From gourmet dishes to creative kids’ meals, apples are advantageous.
“Apples are a nutritious, whole food that adds texture, color, and sweet or tart flavors to dishes. As far as varieties, the options are endless during apple season here in the Northeast. I could use six different types of apples a day and still not make a dent in what’s available,” says John Graziano, executive chef at The Valley Hospital, in Ridgewood, N.J.
Graziano uses many apples that “are not boutique types,” during the apple season from early August through the beginning of November. “Jonathan apples are spicy and complement acids. Pink Ladies are tangy and work well with grain dishes,” Graziano says.
“Winesap are tart and perfect with agave nectar or honey. Honeycrisp are super low acid and work great to make infused water.”
Graziano’s apple menu items include roasted sweet potato, black barley and caramelized apples over baby spinach; red quinoa with Granny Smith apples, balsamic-roasted red onions and toasted almonds; parsnip purée studded with diced Pink Ladies and toasted panko; and Guinness-braised short ribs over an apple and cabbage slaw.
“We use apples in every form there is—fresh, frozen, canned and sauced—and serve them in a variety of ways. Our students love them,” says Diane Zipay, director of nutrition and catering services for Westside Community Schools, in Omaha, Neb.
“The younger kids love the creative presentation of a Lunchables type of box. There’s a compartment for sliced apples, another for cream cheese cinnamon dip and also pumpkin or sunflower seeds, so the flavors are sweet and salty. Our high school has a bakery that serves Morning Glory muffins, made with apples, and a variety of
yogurt smoothies, including one with apple, granola and caramel that provides a serving each of protein, fruit and bread, all in a 12-ounce cup.”
Other menu items include a seasonal Thanksgiving apple cranberry relish that Zipay says is actually quite thick and counts as a fruit serving. Perhaps her most innovative, educational apple dish is made by coring apples, using a star-shaped cutter, and then slicing them “crosswise of the equator” so that the star shows in the center. “Alongside the apple star is a very thin slice of star fruit and a thin slice of dragon fruit. The kids are in awe of the exotic fruit and are likely to eat it.”
Ray Schmidt, associate director of dining at the University of Kentucky, in Lexington, makes his own Apple-Bourbon Bratwurst in the university’s butcher shop. “We also serve an Apple, Brie and Turkey Sandwich (sliced green apples, sliced brie, choice of bread, sliced turkey, Dijon mustard) and a Waldorf Salad, and our Chicken Normandy is delicious (apples roasted with shallots, chicken stock and brandy, served over pan-fried, seasoned, flour-dusted chicken),” he says.

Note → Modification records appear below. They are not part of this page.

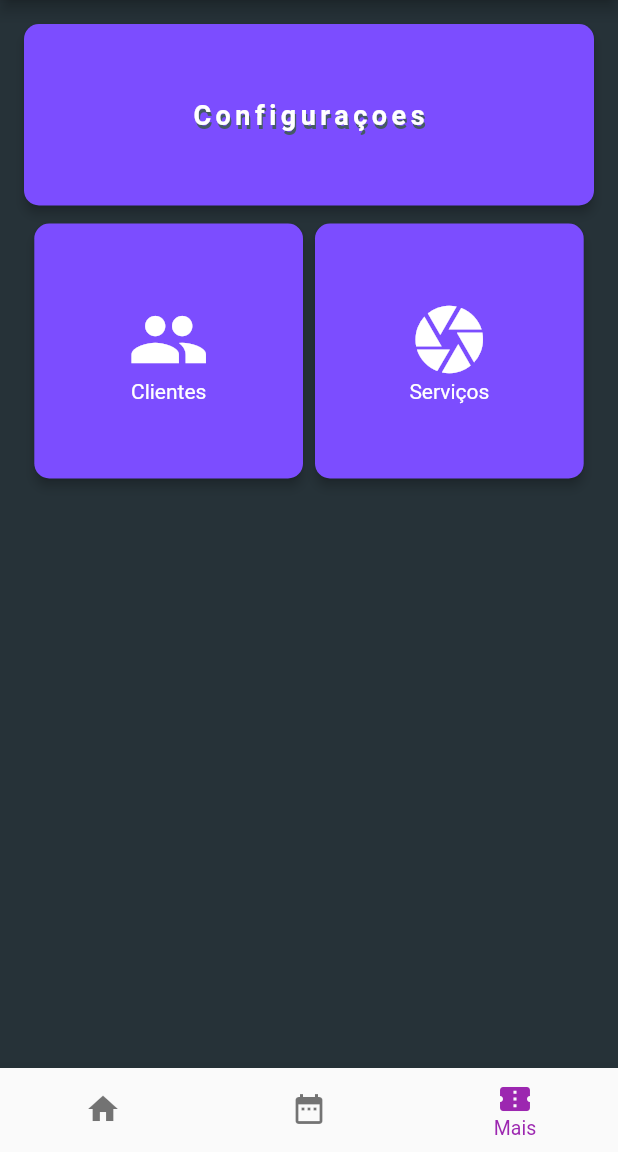
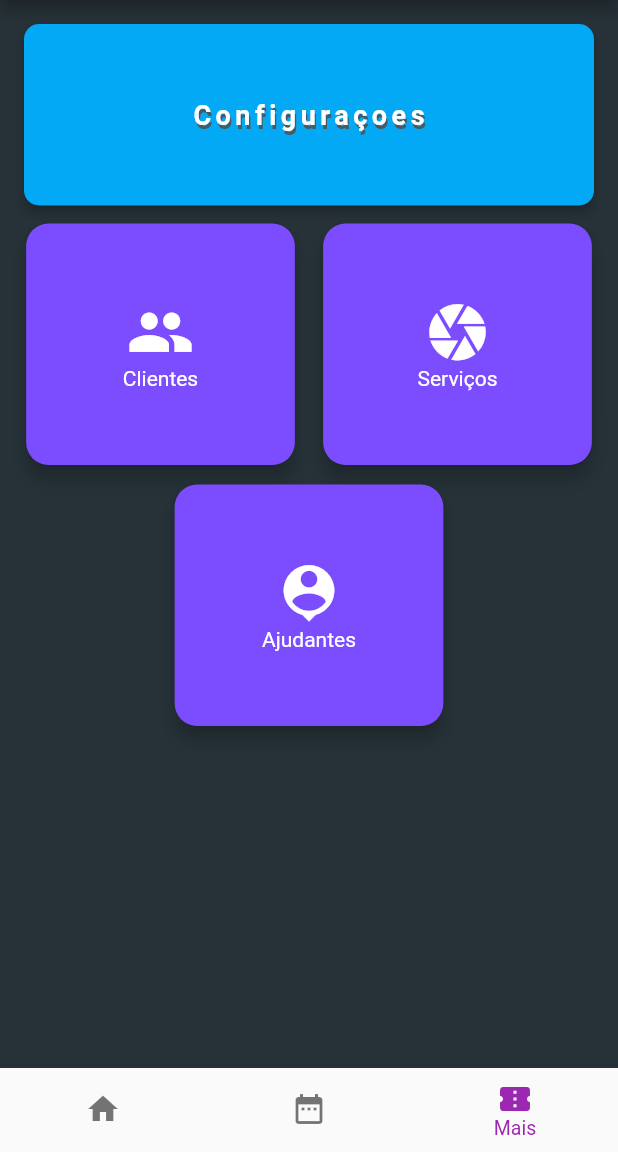
Before and after one commit to PedroHenriqueDevBR/Good-Looking, a Flutter app: the screen it shows after launch, item 3 of the bottom bar chosen, on a phone screen of 412 x 824 dp, the part 84-1236 px from its top. Run offline on Flutter 3.47's test engine with Material 2 defaults, Android fonts, the phone set to English and light mode, and no system bars.

Commit message:
style: space around button card

```diff
--- a/lib/views/SettingsFragment.dart
+++ b/lib/views/SettingsFragment.dart
@@ -25,7 +25,7 @@ class _SettingsFragmentState extends State<SettingsFragment> {
                   borderRadius: BorderRadius.circular(10)
                 ),
                 margin: EdgeInsets.all(8),
-                color: _button_color,
+                color: Colors.lightBlue,
                 child: Container(
                   padding: _button_padding,
                   width: MediaQuery.of(context).size.width,
@@ -36,11 +36,19 @@ class _SettingsFragmentState extends State<SettingsFragment> {
                 ),
               ),
               Row(
-                mainAxisAlignment: MainAxisAlignment.center,
+                mainAxisAlignment: MainAxisAlignment.spaceAround,
                 crossAxisAlignment: CrossAxisAlignment.center,
                 children: <Widget>[
                   _card_config_default('Clientes', Icons.people),
                   _card_config_default('Serviços', Icons.camera),
+                ],
+              ),
+              SizedBox(height: 5,),
+              Row(
+                mainAxisAlignment: MainAxisAlignment.spaceAround,
+                crossAxisAlignment: CrossAxisAlignment.center,
+                children: <Widget>[
+                  _card_config_default('Ajudantes', Icons.person_pin),
                 ],
               ),
             ],
@@ -51,9 +59,9 @@ class _SettingsFragmentState extends State<SettingsFragment> {
 
   Card _card_config_default(String text, IconData icon) {
     return Card(
-      elevation: 3,
+      elevation: 5,
       shape: RoundedRectangleBorder(
-          borderRadius: BorderRadius.circular(10)
+          borderRadius: BorderRadius.circular(15)
       ),
       color: _button_color,
       child: Container(
@@ -63,7 +71,7 @@ class _SettingsFragmentState extends State<SettingsFragment> {
           children: <Widget>[
             Icon(
               icon,
-              size: 54,
+              size: 45,
               color: Colors.white,
             ),
             Text(
```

“We use apples in hot mulled cider as a garnish and as a topping for roast pork (apples caramelized with yellow onions, bourbon, thyme, brown sugar, salt, pepper and pork jus, thickened with roux or cornstarch) and in an apple raisin glaze over meat (apples, butter, white wine, brown sugar, cinnamon, vanilla extract and raisins). And, of course, in turnovers, pies, cakes and cobblers.”
When deciding what apple variety to use, Zipay advises to taste before you buy. “Every brand name and every product is different,” she says. “As is the case with the USDA-supplied canned sliced apples, they are often such poor quality that you can’t do much with them except bake them into a pie.”
Graziano advises a little extra prep to ensure apples keep their visual appeal. “After cutting our apples we always give them a bath in fresh lemon juice and water,” he says.